Famed artist and promoter Richard Demarco CBE will tell a gathering of the art world’s top figures that Scottish sculpture is facing a daunting future.
Mr Demarco, one of the country’s most prominent advocates for contemporary art, will speak at a conference at Marchmont House this weekend.
The Edinburgh-born artist will tell gathered auctioneers, dealers, collectors and enthusiasts visual arts are “under-celebrated” in Scotland.
The Exploring Modern Scottish Sculpture event has been organised at the 18th century Borders mansion to celebrate UK modern sculpture.
Speaking ahead of the conference, Mr Demarco said: “Scottish sculpture has been under-celebrated even though the country has been home to some highly important sculptors.
“The task facing out art world is daunting when I compare Scotland to Italy where, in the heart of the Tuscan hills, is the incomparable collection created by Giuliano Gori in what is known as La Fattoria di Celle.”
Mr Demarco – who co-founded the Traverse Theatre in Edinburgh in 1963 – called on Scottish politicians to reconsider the role of sculpture in society.
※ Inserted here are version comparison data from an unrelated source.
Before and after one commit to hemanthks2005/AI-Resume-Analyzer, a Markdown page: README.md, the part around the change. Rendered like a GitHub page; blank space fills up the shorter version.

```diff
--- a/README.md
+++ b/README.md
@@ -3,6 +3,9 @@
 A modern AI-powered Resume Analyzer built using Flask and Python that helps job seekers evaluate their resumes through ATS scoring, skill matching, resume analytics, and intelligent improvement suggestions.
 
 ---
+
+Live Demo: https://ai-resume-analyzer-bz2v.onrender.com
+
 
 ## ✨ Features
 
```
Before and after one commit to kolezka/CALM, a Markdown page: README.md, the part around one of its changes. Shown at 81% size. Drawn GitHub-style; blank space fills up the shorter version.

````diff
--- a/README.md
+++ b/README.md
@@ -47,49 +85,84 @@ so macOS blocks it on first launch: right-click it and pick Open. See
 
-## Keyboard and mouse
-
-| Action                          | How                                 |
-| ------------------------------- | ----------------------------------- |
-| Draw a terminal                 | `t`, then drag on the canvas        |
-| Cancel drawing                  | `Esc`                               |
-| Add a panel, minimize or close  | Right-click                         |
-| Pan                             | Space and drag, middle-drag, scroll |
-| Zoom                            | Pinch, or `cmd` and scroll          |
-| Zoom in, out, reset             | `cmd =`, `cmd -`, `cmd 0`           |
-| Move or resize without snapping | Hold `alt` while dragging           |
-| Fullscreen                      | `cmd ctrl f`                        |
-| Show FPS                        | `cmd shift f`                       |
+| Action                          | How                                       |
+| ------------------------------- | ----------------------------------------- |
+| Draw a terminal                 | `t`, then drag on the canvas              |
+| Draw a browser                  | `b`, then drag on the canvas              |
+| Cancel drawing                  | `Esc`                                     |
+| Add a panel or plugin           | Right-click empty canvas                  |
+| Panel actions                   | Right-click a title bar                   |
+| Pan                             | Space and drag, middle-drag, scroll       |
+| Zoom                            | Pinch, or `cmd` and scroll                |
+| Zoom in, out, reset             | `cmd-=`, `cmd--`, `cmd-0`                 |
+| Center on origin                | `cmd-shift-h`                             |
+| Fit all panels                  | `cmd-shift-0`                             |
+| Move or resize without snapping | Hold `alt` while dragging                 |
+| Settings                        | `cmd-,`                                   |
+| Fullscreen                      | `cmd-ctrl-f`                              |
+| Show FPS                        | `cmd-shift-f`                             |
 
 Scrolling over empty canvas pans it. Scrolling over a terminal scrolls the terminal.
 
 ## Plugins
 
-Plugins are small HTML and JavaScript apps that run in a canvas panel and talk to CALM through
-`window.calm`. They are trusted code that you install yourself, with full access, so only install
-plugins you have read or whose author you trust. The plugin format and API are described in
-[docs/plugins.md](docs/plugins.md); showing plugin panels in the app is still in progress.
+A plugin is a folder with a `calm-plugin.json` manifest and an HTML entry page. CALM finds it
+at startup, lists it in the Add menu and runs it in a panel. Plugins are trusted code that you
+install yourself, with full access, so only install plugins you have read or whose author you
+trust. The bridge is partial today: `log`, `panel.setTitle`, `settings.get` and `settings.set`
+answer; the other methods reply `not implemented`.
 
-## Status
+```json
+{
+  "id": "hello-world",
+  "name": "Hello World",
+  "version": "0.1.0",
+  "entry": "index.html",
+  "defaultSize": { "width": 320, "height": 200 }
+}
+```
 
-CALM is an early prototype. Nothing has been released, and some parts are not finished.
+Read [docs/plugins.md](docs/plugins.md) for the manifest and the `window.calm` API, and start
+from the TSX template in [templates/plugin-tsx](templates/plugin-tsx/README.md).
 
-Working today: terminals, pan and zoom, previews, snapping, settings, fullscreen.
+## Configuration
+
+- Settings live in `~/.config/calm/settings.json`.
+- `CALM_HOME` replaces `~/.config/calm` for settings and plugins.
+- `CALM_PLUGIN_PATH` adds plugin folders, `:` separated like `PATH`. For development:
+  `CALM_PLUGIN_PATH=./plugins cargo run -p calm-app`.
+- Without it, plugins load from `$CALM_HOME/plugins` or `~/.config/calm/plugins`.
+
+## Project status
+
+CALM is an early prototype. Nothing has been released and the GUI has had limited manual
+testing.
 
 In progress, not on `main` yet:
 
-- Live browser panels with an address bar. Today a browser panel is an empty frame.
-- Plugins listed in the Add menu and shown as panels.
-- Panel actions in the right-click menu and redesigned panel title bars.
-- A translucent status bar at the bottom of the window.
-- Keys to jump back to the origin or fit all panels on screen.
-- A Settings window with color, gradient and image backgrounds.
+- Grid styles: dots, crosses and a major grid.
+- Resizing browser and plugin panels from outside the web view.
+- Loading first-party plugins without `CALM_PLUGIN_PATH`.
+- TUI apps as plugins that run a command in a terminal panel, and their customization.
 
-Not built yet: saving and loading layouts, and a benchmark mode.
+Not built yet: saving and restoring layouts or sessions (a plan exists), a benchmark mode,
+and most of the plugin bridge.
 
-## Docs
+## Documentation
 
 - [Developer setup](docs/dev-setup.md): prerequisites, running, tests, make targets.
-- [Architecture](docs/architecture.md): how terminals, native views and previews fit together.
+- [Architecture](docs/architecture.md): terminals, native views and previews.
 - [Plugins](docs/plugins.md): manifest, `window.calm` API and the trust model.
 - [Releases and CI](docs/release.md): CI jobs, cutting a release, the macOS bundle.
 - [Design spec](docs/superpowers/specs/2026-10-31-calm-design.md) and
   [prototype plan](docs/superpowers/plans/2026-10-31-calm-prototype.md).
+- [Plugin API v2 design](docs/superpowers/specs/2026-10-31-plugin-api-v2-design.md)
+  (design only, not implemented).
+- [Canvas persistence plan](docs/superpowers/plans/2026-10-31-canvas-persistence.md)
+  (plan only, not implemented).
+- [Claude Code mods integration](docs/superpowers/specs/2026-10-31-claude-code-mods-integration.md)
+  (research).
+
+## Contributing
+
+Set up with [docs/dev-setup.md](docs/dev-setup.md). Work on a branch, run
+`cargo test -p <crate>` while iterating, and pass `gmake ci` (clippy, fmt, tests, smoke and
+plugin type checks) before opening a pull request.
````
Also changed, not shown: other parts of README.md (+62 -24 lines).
He referred to art theorist Joseph Beuys’ idea of “social sculpture” playing a part in shaping society.
On Saturday, Mr Demarco will tell the conference that politicians need to be bold in celebrating artists to inspire new generations and put art back at the heart of daily life.
He added that the collection of modern work on display at the venue represents a beacon of hope for Scotland’s cultural future.
The event is the second in a year-long series promoting Scotland’s arts and crafts organised by Marchmont House and Lyon & Turnbull fine art auctioneers.
Marchmont’s director, Hugo Burge, said: “It is an honour to have Richard Demarco return to Marchmont, where he previously worked with the McEwen family to support Scottish arts – to build on the creative DNA the house has had and to look to the future.
“I’m excited we will be hosting a magical collection of artists, experts and enthusiasts to celebrate the subject of modern Scottish sculpture, celebrate hidden stories and celebrate a purposeful future for the role of art in Scotland.”
The tour of the sculpture at Marchmont House this weekend will include work by William Turnbull, Eduardo Paolozzi and Tim Stead, as well as local artists Charlie Poulsen, Keith McCarter and Frippy Jameson.
Philip Smith, the associate director of Lyon & Turnbull, added: “Marchmont is the perfect location to host a forum, the presentation of such a wonderful contemporary sculpture collection in a historic Scottish setting will make for a truly unique event.
Tickets for the event are available online from £55.
Visit eventbrite.co.uk for more information.